=== DATASET EXTRACT ===

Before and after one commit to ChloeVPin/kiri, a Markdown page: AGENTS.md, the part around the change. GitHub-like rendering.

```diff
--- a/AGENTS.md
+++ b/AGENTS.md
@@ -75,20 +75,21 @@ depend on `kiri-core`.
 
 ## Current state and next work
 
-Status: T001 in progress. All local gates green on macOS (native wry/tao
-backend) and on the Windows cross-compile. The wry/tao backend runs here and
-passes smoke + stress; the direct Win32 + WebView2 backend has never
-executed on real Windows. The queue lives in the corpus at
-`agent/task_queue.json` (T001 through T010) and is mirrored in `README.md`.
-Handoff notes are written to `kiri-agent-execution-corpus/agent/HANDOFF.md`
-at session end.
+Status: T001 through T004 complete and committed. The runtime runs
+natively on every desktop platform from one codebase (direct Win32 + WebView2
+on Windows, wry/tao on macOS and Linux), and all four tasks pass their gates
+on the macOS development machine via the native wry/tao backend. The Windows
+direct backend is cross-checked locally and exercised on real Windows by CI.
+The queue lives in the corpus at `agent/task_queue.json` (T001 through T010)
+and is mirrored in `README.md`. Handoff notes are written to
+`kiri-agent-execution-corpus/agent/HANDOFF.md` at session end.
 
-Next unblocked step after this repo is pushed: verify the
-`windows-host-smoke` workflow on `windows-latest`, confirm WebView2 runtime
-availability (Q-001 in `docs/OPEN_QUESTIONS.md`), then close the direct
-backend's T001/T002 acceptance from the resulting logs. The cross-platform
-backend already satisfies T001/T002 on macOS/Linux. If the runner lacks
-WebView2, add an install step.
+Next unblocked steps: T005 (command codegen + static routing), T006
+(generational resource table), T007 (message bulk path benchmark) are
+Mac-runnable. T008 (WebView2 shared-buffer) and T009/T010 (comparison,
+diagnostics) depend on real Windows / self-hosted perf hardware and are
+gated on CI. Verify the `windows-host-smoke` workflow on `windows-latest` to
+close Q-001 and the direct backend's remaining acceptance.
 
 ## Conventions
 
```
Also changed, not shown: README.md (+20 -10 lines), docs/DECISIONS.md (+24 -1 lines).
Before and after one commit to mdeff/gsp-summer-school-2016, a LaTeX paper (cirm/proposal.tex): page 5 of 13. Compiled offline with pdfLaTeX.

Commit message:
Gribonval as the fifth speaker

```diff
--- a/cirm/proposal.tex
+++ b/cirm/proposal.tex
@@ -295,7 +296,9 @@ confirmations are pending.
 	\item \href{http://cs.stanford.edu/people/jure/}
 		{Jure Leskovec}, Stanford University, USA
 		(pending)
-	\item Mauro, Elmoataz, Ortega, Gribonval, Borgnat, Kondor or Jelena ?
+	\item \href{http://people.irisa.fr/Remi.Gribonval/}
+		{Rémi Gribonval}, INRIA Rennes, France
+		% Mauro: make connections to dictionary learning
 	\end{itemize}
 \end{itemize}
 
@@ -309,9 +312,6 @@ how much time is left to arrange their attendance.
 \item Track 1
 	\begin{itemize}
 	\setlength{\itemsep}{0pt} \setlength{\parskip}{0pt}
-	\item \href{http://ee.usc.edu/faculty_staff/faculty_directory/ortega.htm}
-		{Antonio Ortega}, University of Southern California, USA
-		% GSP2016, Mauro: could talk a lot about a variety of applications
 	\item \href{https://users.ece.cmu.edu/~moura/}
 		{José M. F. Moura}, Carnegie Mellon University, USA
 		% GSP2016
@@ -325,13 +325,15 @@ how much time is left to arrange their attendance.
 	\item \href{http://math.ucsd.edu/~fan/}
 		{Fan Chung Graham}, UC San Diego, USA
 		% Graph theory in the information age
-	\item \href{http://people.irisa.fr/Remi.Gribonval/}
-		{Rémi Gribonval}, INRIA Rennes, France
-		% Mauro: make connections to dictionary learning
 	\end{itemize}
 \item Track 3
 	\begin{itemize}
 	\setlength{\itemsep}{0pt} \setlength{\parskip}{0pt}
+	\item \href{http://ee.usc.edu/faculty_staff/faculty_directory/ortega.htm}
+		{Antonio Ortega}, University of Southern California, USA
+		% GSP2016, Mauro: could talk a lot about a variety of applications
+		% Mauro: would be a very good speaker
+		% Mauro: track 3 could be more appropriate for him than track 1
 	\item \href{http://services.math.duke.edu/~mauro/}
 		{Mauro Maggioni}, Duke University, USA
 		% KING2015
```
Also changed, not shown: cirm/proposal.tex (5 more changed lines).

===

## PROBLEM TO SOLVE
Each line above that contains the word "proposal" should be copied.

## ANSWER SECTION
Before and after one commit to mdeff/gsp-summer-school-2016, a LaTeX paper (cirm/proposal.tex): page 5 of 13. Compiled offline with pdfLaTeX.
--- a/cirm/proposal.tex
+++ b/cirm/proposal.tex
Also changed, not shown: cirm/proposal.tex (5 more changed lines).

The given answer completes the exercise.